What’s Next for the Great American Outdoors?, Pt. 2
One year after the Great American Outdoors Act became law, we're looking at what the law has achieved and the work we still have to do to secure a thriving planet that belongs to all of us. Read previous entries in this series:
- Part 4: Build Back Better Must Include Our Parks
Growing up in the West, you quickly learn to appreciate its beautiful landscapes. Whether it’s the old growth temperate rainforest in the Tongass National Forest or the sprawling plateaus at Little Book Cliffs, the lands and waters of the West are unparalleled in their beauty. A hike in these mountains or forests can take you a world away from the daily grind and restore you.
Perhaps that’s why so many people have turned to the outdoors for respite and healing during the COVID-19 pandemic. Rocky Mountain National Park saw twice as many visitors in the first half of 2021 than it did in 2020, and visits to Alaska’s Kenai Fjords National Park were up nearly 250 percent over the same period. Those two parks weren’t the only ones with increased attendance numbers. Nationwide, parks are shattering attendance records, fully rebounding or even exceeding records from before the pandemic.
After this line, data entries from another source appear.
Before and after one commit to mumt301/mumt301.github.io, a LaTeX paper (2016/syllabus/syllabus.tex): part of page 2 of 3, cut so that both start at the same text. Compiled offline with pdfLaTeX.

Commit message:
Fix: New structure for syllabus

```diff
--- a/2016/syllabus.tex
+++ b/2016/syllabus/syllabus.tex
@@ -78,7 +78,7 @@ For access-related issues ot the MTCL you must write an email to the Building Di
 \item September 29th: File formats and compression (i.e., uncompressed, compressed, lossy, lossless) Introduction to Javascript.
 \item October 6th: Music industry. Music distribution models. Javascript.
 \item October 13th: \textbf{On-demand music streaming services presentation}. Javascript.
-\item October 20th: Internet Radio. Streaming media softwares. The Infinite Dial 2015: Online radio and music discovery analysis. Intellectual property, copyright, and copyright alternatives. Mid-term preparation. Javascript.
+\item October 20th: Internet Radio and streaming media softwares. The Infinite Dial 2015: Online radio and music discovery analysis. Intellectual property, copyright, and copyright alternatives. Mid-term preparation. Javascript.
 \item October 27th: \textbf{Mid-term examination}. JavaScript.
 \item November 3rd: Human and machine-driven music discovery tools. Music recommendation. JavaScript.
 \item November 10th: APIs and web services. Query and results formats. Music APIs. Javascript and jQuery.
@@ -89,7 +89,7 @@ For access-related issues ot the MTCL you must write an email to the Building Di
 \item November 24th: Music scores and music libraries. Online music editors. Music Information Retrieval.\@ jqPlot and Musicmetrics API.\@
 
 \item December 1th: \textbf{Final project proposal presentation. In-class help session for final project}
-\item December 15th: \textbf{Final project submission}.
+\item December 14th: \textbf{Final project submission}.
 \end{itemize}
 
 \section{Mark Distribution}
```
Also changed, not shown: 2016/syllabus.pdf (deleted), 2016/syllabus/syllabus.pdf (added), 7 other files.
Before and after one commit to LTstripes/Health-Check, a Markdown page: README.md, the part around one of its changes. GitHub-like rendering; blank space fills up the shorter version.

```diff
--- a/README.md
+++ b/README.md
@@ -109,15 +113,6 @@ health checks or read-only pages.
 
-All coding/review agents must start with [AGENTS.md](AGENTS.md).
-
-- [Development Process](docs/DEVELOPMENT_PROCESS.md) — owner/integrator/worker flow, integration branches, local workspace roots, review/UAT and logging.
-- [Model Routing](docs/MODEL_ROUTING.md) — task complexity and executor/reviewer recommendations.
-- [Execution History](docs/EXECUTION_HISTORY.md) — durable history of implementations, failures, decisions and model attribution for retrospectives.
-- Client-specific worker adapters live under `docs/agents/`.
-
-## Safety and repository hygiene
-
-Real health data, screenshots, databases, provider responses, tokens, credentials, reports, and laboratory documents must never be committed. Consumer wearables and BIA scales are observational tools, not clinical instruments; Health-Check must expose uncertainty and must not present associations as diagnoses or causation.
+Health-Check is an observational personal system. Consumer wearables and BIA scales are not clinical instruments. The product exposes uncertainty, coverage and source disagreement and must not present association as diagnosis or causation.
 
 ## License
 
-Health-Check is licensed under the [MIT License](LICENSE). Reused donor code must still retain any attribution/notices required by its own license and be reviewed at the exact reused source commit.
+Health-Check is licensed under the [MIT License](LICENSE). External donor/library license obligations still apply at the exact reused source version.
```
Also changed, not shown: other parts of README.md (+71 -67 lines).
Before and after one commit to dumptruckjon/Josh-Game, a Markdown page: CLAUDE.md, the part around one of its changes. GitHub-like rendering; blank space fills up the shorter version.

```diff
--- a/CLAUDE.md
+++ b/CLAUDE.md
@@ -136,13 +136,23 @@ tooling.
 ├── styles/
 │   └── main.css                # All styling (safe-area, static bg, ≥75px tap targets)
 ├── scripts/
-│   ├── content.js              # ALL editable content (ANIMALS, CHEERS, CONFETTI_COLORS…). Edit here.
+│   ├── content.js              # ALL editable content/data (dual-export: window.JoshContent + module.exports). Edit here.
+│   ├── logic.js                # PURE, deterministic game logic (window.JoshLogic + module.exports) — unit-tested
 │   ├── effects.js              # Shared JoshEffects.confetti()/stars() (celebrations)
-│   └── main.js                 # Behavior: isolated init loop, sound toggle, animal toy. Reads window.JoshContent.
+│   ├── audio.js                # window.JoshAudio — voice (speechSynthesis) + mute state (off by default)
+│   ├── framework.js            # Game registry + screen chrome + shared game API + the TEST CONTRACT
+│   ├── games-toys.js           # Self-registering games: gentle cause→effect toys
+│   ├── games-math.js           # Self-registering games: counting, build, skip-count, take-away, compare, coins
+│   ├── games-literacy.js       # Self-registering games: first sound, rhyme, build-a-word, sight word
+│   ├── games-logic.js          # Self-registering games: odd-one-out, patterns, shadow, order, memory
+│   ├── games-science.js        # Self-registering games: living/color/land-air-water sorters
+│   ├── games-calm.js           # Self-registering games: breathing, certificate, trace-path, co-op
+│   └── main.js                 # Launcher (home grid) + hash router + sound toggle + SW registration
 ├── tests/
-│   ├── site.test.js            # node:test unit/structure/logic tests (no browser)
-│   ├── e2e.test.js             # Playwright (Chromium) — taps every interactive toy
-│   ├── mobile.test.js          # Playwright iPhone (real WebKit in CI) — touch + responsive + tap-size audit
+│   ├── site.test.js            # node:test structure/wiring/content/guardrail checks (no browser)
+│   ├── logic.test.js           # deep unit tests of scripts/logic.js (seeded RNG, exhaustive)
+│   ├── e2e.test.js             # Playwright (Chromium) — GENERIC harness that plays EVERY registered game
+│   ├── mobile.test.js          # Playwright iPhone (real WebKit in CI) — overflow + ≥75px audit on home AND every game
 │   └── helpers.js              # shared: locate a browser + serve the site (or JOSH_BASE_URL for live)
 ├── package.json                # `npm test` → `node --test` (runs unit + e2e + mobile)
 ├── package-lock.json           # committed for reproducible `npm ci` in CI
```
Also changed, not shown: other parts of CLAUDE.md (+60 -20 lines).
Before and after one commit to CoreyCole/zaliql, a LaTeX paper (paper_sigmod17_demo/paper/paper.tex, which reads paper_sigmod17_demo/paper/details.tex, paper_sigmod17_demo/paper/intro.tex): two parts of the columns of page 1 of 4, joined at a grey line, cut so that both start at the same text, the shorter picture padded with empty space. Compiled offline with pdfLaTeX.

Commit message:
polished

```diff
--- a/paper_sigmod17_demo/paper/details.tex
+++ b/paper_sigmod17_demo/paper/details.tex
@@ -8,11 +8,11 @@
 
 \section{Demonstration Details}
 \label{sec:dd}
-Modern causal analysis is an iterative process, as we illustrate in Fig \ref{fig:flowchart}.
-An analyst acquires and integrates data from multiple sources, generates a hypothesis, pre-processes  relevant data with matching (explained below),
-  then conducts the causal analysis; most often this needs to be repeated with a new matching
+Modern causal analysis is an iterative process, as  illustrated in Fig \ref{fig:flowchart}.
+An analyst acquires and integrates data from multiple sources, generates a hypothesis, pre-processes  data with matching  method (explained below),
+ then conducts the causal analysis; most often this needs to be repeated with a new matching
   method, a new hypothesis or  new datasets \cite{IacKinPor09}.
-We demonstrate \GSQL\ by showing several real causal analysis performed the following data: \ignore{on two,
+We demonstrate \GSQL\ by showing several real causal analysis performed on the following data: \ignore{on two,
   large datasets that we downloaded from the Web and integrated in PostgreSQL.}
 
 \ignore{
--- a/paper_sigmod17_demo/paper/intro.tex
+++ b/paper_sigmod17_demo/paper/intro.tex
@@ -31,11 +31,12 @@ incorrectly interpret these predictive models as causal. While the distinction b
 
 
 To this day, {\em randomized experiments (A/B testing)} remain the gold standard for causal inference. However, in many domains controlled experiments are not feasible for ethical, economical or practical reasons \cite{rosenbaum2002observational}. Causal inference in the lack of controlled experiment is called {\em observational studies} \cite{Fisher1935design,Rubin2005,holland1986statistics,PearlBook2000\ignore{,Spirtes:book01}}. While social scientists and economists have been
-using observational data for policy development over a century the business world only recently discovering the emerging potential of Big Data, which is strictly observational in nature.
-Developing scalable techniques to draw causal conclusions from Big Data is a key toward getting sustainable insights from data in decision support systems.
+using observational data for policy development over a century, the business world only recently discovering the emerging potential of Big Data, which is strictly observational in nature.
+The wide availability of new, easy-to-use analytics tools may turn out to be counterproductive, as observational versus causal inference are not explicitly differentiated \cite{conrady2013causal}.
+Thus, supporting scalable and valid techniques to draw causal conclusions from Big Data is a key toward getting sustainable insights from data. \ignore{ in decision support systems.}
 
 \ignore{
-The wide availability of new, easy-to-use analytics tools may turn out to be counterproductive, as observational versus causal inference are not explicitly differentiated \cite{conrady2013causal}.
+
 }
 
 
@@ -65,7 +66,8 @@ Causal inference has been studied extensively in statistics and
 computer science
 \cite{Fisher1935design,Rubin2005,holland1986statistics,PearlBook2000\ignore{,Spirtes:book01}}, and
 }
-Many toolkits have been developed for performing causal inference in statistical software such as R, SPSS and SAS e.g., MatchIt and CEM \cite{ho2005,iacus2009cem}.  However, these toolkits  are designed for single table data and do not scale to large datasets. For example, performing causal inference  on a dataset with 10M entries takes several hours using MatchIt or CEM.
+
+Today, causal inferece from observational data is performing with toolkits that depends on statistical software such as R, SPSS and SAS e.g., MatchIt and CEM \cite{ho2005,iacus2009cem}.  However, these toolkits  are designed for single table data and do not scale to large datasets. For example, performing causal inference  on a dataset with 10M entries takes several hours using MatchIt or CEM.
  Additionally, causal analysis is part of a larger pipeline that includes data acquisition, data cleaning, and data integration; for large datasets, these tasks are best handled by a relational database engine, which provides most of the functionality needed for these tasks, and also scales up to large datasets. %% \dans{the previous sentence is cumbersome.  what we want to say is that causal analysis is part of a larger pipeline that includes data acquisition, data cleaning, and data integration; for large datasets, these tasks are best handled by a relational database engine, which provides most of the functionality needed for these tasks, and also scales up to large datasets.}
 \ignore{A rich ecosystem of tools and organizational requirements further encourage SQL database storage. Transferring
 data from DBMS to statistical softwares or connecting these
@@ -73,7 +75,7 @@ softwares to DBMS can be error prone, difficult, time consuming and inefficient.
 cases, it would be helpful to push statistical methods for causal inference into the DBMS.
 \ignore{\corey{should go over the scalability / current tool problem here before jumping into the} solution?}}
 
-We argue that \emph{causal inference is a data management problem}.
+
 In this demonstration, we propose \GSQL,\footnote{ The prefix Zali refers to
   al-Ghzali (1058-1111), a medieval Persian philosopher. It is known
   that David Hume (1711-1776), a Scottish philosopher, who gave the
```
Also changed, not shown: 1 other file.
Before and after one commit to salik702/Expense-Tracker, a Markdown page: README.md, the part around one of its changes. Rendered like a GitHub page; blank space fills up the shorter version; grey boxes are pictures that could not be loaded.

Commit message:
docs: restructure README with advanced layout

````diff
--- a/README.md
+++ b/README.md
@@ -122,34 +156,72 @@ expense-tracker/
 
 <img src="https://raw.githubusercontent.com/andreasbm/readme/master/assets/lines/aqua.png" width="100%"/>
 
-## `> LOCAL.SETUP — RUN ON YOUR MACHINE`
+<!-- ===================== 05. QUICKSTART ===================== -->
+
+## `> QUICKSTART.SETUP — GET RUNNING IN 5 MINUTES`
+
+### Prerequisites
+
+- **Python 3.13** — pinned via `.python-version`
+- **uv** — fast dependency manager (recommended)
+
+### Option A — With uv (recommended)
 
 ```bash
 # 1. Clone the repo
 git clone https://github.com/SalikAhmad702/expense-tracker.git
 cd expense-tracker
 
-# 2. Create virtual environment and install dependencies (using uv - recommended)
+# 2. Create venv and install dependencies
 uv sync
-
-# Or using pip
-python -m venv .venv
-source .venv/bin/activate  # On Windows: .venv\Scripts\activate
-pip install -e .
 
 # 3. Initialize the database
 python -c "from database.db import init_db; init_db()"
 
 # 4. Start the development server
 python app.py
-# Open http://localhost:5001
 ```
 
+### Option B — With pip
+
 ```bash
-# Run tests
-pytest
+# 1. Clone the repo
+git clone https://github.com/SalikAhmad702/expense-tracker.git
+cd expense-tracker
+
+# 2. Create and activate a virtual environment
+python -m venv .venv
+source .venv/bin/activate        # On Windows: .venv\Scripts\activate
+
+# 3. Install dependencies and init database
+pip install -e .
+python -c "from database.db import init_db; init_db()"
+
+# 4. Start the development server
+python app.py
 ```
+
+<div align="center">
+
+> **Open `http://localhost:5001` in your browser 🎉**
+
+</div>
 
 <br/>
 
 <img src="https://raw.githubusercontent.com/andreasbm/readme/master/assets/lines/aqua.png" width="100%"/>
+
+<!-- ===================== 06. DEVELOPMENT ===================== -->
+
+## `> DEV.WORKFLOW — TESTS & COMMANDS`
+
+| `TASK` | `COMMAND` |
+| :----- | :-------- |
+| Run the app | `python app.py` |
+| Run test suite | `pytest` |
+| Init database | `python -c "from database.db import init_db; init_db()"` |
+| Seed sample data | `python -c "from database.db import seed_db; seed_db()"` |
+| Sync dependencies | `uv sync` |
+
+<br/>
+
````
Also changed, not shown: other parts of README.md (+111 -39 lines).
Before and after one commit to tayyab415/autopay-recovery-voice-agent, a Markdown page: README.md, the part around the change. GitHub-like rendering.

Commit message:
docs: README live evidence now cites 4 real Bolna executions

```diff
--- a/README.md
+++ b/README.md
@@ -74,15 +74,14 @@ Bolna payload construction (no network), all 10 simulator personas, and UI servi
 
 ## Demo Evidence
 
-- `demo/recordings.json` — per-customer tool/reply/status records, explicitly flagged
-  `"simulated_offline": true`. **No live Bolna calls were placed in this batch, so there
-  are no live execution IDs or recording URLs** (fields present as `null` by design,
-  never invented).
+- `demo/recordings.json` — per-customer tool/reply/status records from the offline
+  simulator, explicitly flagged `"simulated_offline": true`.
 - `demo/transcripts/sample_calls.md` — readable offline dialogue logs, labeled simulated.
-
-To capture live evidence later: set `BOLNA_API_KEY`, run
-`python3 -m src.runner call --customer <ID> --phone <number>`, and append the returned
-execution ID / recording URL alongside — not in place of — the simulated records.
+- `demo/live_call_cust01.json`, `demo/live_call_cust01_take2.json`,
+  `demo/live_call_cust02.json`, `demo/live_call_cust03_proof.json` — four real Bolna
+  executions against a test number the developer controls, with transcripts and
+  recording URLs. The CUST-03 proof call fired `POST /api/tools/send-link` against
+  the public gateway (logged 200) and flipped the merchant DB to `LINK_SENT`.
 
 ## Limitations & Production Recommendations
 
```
While they are more popular than ever, rarely have these landscapes and waters been more threatened than they are today. Those record-setting crowds are stretching our park infrastructure thin at a time when budgets and staffing have been reduced in response to the ongoing pandemic. And as this year’s wildfires have shown, these Western landscapes are vulnerable to the increasingly devastating effects of climate change.
The Great American Outdoors Act (GAOA) took the first necessary steps to ensure the long-term future of our Western public lands and waters. The National Parks and Public Land Legacy Restoration Fund, created by GAOA, is providing billions of dollars to address critical deferred maintenance projects, allowing more people to enjoy these treasured outdoor spaces. GAOA’s full funding of the Land and Water Conservation Fund dedicated nearly $1 billion annually toward protecting new lands and preserving those already protected.
Scientists are in agreement that we need to protect 30 percent of all lands and waters in this country by 2030 if we’re to avoid the worst effects of the climate crisis. That means protecting more land in the next decade than we did in the previous century.
But those protections are threatened by the increasingly devastating effects of climate change. Scientists are in agreement that we need to protect 30 percent of all lands and waters in this country by 2030 if we’re to avoid the worst effects of the climate crisis. That means protecting more land in the next decade than we did in the previous century. The once-in-a-century heatwaves in the Pacific Northwest and the wildfires that have scorched landscapes across the West will only get worse if we do nothing. The Protecting America’s Wilderness and Public Lands (PAW+) Act will help us in this fight.
PAW+ is a package of eight bills that would collectively protect millions of acres of lands and hundreds of miles of rivers and waters across Colorado, California, Washington, and Arizona. By preserving these landscapes and waters, we can help ensure our Western communities have access to clean air and water, protect vital ecosystems, and build up the green infrastructure we need to take on the climate crisis. And we can do all this while creating good jobs and boosting our economy in the process.
From our ability to take on the climate crisis, to establishing a direct connection with nature, so much of our future will be determined by how we approach lands protection in the next decade. GAOA was a necessary and important start. Passing PAW+ will help us get to the finish line to protect our climate.